compiled by Ardis Bazyn, ACB Membership Chair
The latest ACB Membership Focus call took a look at “How can we expand our recruiting efforts to minority communities?” The Multicultural Affairs Committee presented a discussion of “Tips for Recruiting People of Color.” Peggy Garrett introduced the panel topic.
Pamela Metz suggested current members listen to each person they meet. You can ask about their ethnicity, how they lost their sight, what they are looking for in the organization, their background, their children, and other interests. After the conversation, embrace them. Ask what they would like to do, such as mentor others. Ask them to invite other new people and find out what they might bring to the chapter or organization.
Sandra Sermons suggested thinking about how to use current resources to reach new people. Reach out to colleges’ and universities’ disability services centers. Drop off blindness support information at those offices, and include your local chapter contact information. Sometimes there are specific ethnic group organizations at major universities, like Black Student Alliance. Contact them and ask them to attend one of your meetings. Sororities and fraternities may have blind member services. You can ask Peggy or Sandra for names of those groups. Reach out to alumni and ask if they know who in their group has a visual impairment. Mention you’d like to introduce yourself so you can familiarize them with ACB and its benefits. It will take time and effort to establish relationships with those organizations.
Donna Pomerantz said there are many ways to reach out to diverse communities. When you meet people, invite them to your local meetings and events. Attend cultural festivals and community events in the local area. Attend Chinese New Year events. In southern California, there is a Brazilian carnival at the Queen Mary. Introduce yourself to those you haven’t met. Some communities have a Blessing of the Animals. Different communities celebrate different special weeks: Japanese festival, Watts Summer Festival, or religious festivals. Some may not feel comfortable in new settings; take a friend to enjoy being out and meet new people.
Regina Brink suggested reaching out via social media. Meet people on Facebook or Twitter and have conversations. You may not be able to control the content. Learn how to de-escalate a bad conversation. Instagram is another site to visit. Check TV and radio (local and national) to find different channels. Most will air PSAs and diverse graphics, videos, and voices. Most are open and feature diverse audiences.

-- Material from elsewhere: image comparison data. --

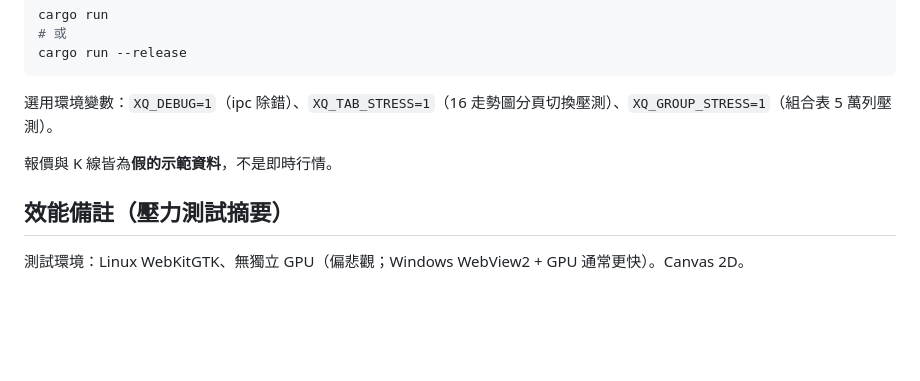
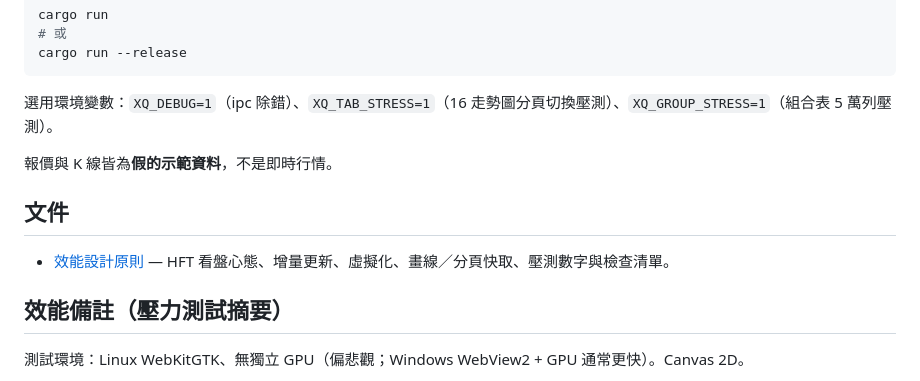
Before and after one commit to tina-moneydj/wry-xq-demo, a Markdown page: README.md, the part around the change. Drawn GitHub-style; blank space fills up the shorter version.

```diff
--- a/README.md
+++ b/README.md
@@ -74,6 +74,10 @@ cargo run --release
 
 報價與 K 線皆為**假的示範資料**，不是即時行情。
 
+## 文件
+
+- [效能設計原則](docs/performance-principles.md) — HFT 看盤心態、增量更新、虛擬化、畫線／分頁快取、壓測數字與檢查清單。
+
 ## 效能備註（壓力測試摘要）
 
 測試環境：Linux WebKitGTK、無獨立 GPU（偏悲觀；Windows WebView2 + GPU 通常更快）。Canvas 2D。
```
Also changed, not shown: docs/performance-principles.md (added, +154 -0 lines).
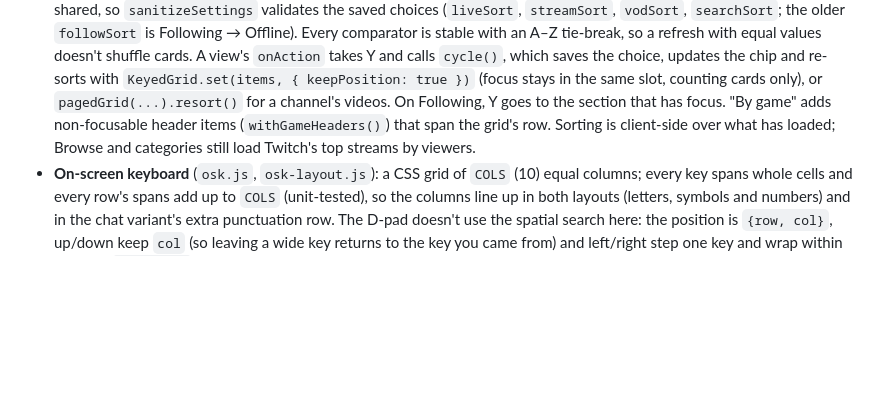
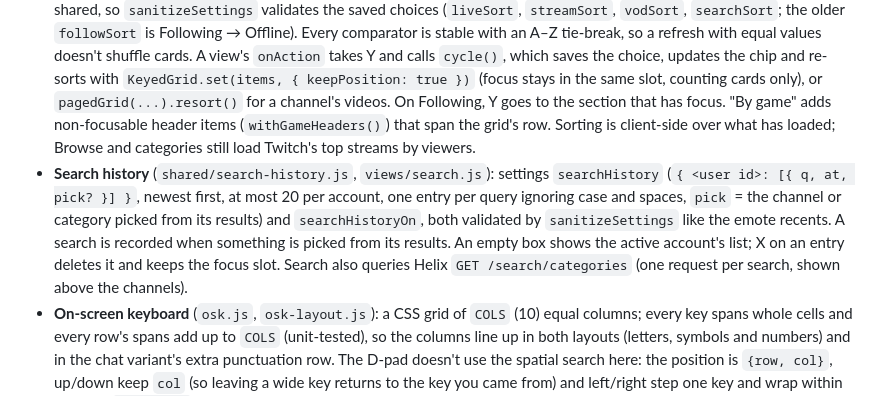
Before and after one commit to lurkbox/lurkbox, a Markdown page: docs/architecture.md, the part around the change. Rendered like a GitHub page; blank space fills up the shorter version.

```diff
--- a/docs/architecture.md
+++ b/docs/architecture.md
@@ -50,6 +50,7 @@ Shared, platform-neutral logic that a non-browser host also needs lives in `pack
 - **Chat:** read over anonymous IRC (`wss://irc-ws.chat.twitch.tv`), with Twitch emotes and badges (Helix) and 7TV, BetterTTV and FrankerFaceZ emotes and 7TV cosmetics (all in the core, plain fetch/WebSocket). An experimental mode loads the real extensions into Twitch's embedded chat (`chat-extensions.js`, desktop only).
 - **Chat sending** (`chat-send.js`, `chat-composer.js`, `text-entry.js`): Helix `POST /chat/messages` as the signed-in account (`user:write:chat`, requested with every other scope; a token without it asks for the sign-in again). The message is drawn at once (dimmed) and confirmed when the anonymous IRC connection receives it (matched by Helix's `message_id`, else by sender and text; after 15 s it is marked "not seen in chat yet"). `is_sent: false` marks it "not sent" with a toast of `drop_reason`; a 429 blocks sending until `Ratelimit-Reset`. Room modes come from IRC ROOMSTATE (merged, since Twitch sends only changes after the join) and show above the composer; a local gate keeps a 1 s gap between messages and waits out slow mode unless your own echoed badges say broadcaster, moderator or VIP. The composer's keyboard is Steam's (`openOnScreenKeyboard`, desktop in Game Mode, typing into the focused box like the sign-in window) or the core's own (`osk.js`, with a symbol row for chat). While it has focus, "video only when unfocused" leaves the chat alone, since Steam's keyboard can take the focus. Twitch chat style hides the composer (Twitch's frame has its own input).
 - **Sorting** (`shared/sorts.js`, `listSort()` and `sortChip()` in `grid.js`): the sort lists and comparators are pure and shared, so `sanitizeSettings` validates the saved choices (`liveSort`, `streamSort`, `vodSort`, `searchSort`; the older `followSort` is Following → Offline). Every comparator is stable with an A–Z tie-break, so a refresh with equal values doesn't shuffle cards. A view's `onAction` takes Y and calls `cycle()`, which saves the choice, updates the chip and re-sorts with `KeyedGrid.set(items, { keepPosition: true })` (focus stays in the same slot, counting cards only), or `pagedGrid(...).resort()` for a channel's videos. On Following, Y goes to the section that has focus. "By game" adds non-focusable header items (`withGameHeaders()`) that span the grid's row. Sorting is client-side over what has loaded; Browse and categories still load Twitch's top streams by viewers.
+- **Search history** (`shared/search-history.js`, `views/search.js`): settings `searchHistory` (`{ <user id>: [{ q, at, pick? }] }`, newest first, at most 20 per account, one entry per query ignoring case and spaces, `pick` = the channel or category picked from its results) and `searchHistoryOn`, both validated by `sanitizeSettings` like the emote recents. A search is recorded when something is picked from its results. An empty box shows the active account's list; X on an entry deletes it and keeps the focus slot. Search also queries Helix `GET /search/categories` (one request per search, shown above the channels).
 - **On-screen keyboard** (`osk.js`, `osk-layout.js`): a CSS grid of `COLS` (10) equal columns; every key spans whole cells and every row's spans add up to `COLS` (unit-tested), so the columns line up in both layouts (letters, symbols and numbers) and in the chat variant's extra punctuation row. The D-pad doesn't use the spatial search here: the position is `{row, col}`, up/down keep `col` (so leaving a wide key returns to the key you came from) and left/right step one key and wrap within the row (`oskMove()`). Both layouts have the same number of rows, so switching doesn't resize the dialog.
 - **Emote picker and quick chat** (`emote-picker.js`, `user-emotes.js`, `quick-chat.js`, `shared/quick-chat.js`): your own emotes come from Helix `GET /chat/emotes/user` (`user:read:emotes`, every page, with `broadcaster_id` for the channel's follower emotes, cached 30 min per account and channel); image URLs come from the response's `template`. They also draw your own messages (the chat's `lookup()`: the channel's emotes, then yours). The picker and quick chat are `Popover`s: from the composer they hang above its buttons on the player screen (`cpop`), and quick chat also above the overlay's icon. `Popover` passes the actions it doesn't use itself to the pop-over's `onAction` (LB/RB tabs, X/Y add/edit). Phrases and recent emotes live in settings (`quickChat`: global list plus lists keyed by broadcaster id with the login kept for display; `emoteRecents`: per account), validated by `sanitizeSettings`. A phrase goes through the same `Chat.send()` with its text as the cooldown key (3 s), behind the slow-mode gate.
 - **Raids:** EventSub WebSocket `channel.raid` for the watched channel; a countdown that B cancels.
```
Also changed, not shown: README.md (+6 -0 lines), docs/development.md (+1 -0 lines), docs/screenshots/keyboard.png, docs/screenshots/search-history.png (added), docs/screenshots/search.png, 10 other files.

Cheryl Cumings mentioned outreach to churches and religious organizations. Learn about different religious groups in your community. Know the strengths of your affiliate before you contact people. You want to build relationships with organizations, not just send them materials. In addition to what we offer, find out about activities you may already be involved in or how other members may be involved. There is usually no charge to share information in church bulletins or newsletters. Think about your initial contact as a first date. Think about where we want to go once in. Other possibilities are gospel sings and cross-over groups. Set goals and timelines for each goal, such as “contact 5 or 10 potential members within the next year.”
Michael Garrett spoke about reaching out to blindness support groups and senior groups. After participating in the Houston support group, several have joined the chapter. Collaborate on projects and activities with these groups to get your chapter name recognized and meet many with different abilities. Senior centers have many people with vision loss. Share technology and resources and you’ll find many seniors have multiple talents.
Mary Haroyan suggested building relationships with professional organizations and associations. Partner with them by offering ACB and affiliates as resources. If they have a focus on the public good, they may be more interested. Check into minority professional organizations such as the American Association of Equity and Inclusion. They might need blindness resources for employment services. Look into associations such as museums of black history, black psychologists, black women’s physicians, health and welfare organizations, Alliance of Blind School Educators, National Council of Lawyers, Black Data Processing, National Medical Association, and the National Hispanic Association.
Mitch Pomerantz had a sense of why it’s important to emphasize recruiting from minority populations. Many have no knowledge about blindness. Whites will be the minority soon in this country. ACB needs to expand outreach to minorities. Members need to be open and reach out to everyone, particularly to other cultures who have an interest in blindness resources and learning what is available to them. Once they have joined or shown an interest, mentor them to see if they want to be a part of the leadership, and what role they may fill. Take the opportunity to reach out. Say you’d like to partner with them and provide resources to better serve them. Be intentional about asking new members to be on committees. Identify members who don’t look like you. Suggest members visit new organizations, senior centers, guide dog schools, and rehab centers. When you recruit with multiple groups, they will not feel uncomfortable when they get to know us.